Segment Start: MATERIAL PROVIDED
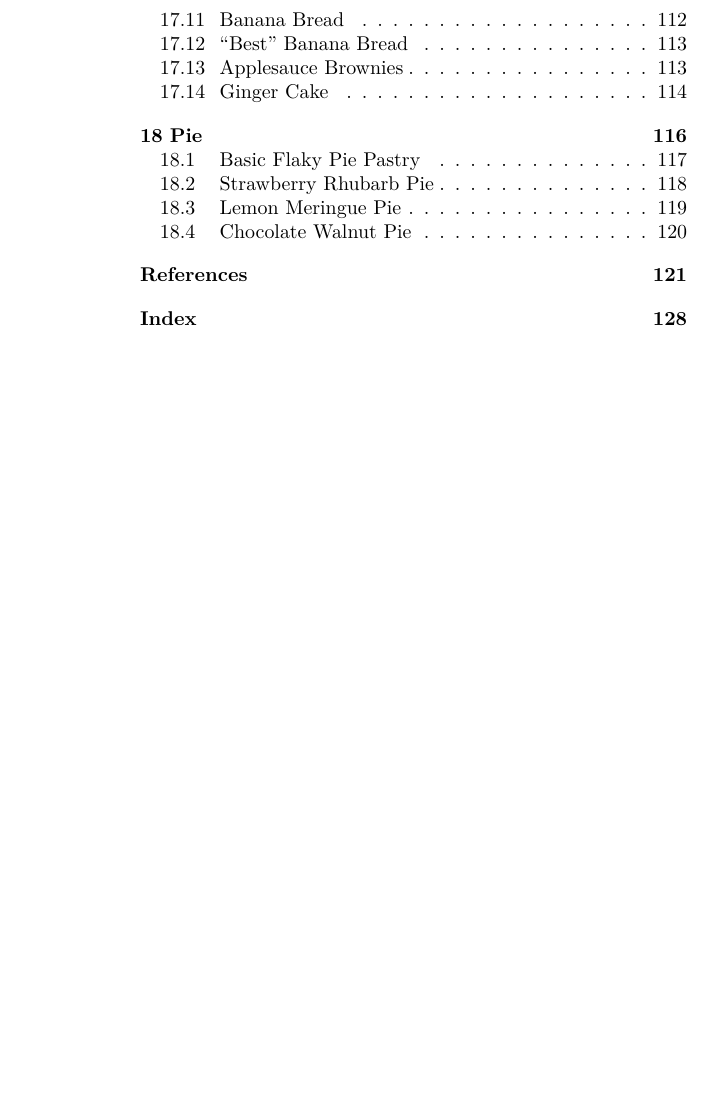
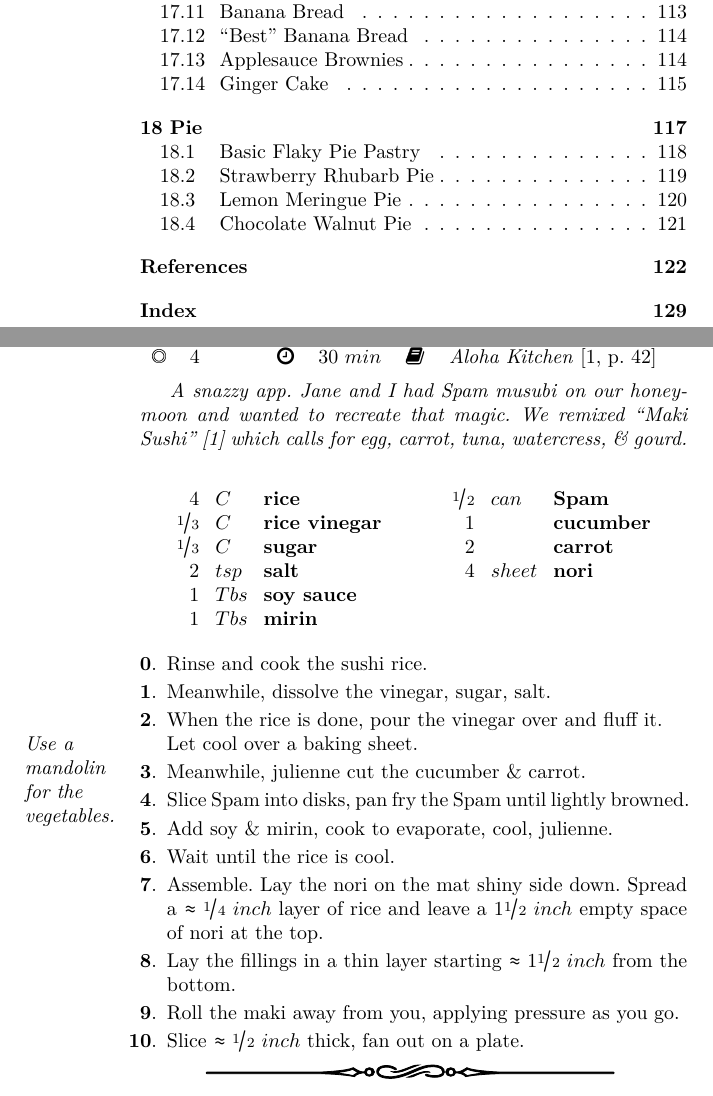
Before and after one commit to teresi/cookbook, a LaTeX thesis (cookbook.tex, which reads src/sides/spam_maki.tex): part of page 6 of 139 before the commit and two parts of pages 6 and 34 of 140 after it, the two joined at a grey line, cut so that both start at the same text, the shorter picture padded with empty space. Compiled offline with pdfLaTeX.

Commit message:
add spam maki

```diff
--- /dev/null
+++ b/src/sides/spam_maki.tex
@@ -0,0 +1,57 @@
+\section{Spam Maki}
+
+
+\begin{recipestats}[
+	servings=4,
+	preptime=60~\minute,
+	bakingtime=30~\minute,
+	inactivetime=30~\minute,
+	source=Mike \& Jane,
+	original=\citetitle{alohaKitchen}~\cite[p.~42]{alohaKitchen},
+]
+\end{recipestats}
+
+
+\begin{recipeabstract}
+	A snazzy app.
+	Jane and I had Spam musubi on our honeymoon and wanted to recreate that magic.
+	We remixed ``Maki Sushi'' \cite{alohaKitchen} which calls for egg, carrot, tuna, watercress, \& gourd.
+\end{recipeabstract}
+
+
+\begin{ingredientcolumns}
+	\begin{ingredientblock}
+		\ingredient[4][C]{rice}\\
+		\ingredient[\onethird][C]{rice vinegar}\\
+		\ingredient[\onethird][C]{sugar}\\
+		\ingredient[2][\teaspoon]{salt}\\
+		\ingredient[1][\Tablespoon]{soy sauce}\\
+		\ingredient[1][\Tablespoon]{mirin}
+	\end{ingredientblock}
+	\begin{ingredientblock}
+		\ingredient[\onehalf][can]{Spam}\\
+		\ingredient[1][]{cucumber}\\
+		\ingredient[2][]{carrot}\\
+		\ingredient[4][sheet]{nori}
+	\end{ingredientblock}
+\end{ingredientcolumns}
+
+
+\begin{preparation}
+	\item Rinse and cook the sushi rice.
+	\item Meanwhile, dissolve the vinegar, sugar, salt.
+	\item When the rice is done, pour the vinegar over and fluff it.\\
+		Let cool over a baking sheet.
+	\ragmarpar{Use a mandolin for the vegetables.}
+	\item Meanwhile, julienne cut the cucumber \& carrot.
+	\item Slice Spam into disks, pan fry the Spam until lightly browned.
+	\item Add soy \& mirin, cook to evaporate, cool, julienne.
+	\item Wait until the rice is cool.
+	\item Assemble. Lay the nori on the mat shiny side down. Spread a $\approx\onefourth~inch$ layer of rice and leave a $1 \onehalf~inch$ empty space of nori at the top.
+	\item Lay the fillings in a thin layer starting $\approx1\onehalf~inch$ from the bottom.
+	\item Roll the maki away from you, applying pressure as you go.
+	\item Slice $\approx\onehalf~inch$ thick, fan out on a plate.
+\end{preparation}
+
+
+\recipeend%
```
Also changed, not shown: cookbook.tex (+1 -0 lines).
Segment End: MATERIAL PROVIDED
Segment Start: MATERIAL PROVIDED
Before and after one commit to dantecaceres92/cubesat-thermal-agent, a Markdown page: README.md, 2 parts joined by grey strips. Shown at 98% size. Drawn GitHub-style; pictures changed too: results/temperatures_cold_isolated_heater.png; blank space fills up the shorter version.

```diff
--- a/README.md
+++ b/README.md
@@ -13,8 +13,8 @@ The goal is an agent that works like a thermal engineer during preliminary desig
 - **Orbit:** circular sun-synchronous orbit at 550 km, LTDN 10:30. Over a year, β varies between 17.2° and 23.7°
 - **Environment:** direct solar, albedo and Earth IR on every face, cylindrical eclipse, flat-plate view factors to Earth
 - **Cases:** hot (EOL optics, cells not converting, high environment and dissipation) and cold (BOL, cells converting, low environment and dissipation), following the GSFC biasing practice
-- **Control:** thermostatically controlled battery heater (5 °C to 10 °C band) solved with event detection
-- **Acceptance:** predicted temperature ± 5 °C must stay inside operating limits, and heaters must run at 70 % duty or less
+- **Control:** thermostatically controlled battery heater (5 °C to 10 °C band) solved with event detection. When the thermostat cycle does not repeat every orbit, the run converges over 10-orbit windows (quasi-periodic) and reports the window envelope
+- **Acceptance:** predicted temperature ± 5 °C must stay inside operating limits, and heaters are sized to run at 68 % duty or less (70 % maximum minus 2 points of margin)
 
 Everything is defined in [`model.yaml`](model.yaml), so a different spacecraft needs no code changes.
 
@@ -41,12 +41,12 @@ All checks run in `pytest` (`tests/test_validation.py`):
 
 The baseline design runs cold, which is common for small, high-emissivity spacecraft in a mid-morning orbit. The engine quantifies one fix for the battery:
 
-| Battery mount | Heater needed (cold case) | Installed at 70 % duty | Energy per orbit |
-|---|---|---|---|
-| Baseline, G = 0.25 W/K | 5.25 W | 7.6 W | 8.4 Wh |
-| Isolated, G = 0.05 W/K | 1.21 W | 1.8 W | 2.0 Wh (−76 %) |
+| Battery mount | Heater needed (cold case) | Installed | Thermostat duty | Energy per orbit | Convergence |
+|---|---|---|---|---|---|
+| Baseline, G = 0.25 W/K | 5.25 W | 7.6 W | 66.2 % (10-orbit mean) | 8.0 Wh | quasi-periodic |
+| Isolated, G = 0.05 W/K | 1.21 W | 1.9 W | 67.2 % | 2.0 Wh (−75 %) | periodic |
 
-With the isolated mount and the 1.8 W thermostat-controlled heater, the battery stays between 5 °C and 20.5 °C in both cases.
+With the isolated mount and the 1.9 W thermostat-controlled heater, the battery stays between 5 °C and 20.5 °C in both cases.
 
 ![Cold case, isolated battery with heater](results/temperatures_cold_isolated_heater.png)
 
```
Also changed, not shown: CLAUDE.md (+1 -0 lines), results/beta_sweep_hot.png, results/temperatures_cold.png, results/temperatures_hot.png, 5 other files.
Segment End: MATERIAL PROVIDED
[PROBLEM]
Wherever the word "minute" appears in the entries above, copy that line.

[ANSWER SPACE]
+	preptime=60~\minute,
+	bakingtime=30~\minute,
+	inactivetime=30~\minute,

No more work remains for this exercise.